What is expected →
Where a line holds the word "full", copy that line from the data below.

Before-and-after change data →
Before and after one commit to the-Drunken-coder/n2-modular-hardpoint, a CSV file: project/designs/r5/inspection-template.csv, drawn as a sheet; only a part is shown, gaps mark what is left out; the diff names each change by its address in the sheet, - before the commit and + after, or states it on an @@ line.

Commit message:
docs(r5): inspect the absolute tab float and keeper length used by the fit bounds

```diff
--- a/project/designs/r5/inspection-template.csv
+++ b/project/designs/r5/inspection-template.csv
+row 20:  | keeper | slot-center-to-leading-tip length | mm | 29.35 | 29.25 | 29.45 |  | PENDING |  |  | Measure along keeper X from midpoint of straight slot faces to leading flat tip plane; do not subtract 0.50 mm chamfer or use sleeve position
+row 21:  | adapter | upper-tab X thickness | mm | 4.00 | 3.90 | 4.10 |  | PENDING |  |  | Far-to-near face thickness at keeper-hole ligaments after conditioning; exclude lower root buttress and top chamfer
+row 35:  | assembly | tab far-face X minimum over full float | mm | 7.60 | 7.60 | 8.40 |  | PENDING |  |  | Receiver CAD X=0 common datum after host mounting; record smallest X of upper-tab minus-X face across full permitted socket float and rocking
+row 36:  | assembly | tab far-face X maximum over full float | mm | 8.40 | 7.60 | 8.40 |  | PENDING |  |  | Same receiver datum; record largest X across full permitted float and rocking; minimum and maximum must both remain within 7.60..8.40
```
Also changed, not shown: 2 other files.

Your solution →
+row 35:  | assembly | tab far-face X minimum over full float | mm | 7.60 | 7.60 | 8.40 |  | PENDING |  |  | Receiver CAD X=0 common datum after host mounting; record smallest X of upper-tab minus-X face across full permitted socket float and rocking
+row 36:  | assembly | tab far-face X maximum over full float | mm | 8.40 | 7.60 | 8.40 |  | PENDING |  |  | Same receiver datum; record largest X across full permitted float and rocking; minimum and maximum must both remain within 7.60..8.40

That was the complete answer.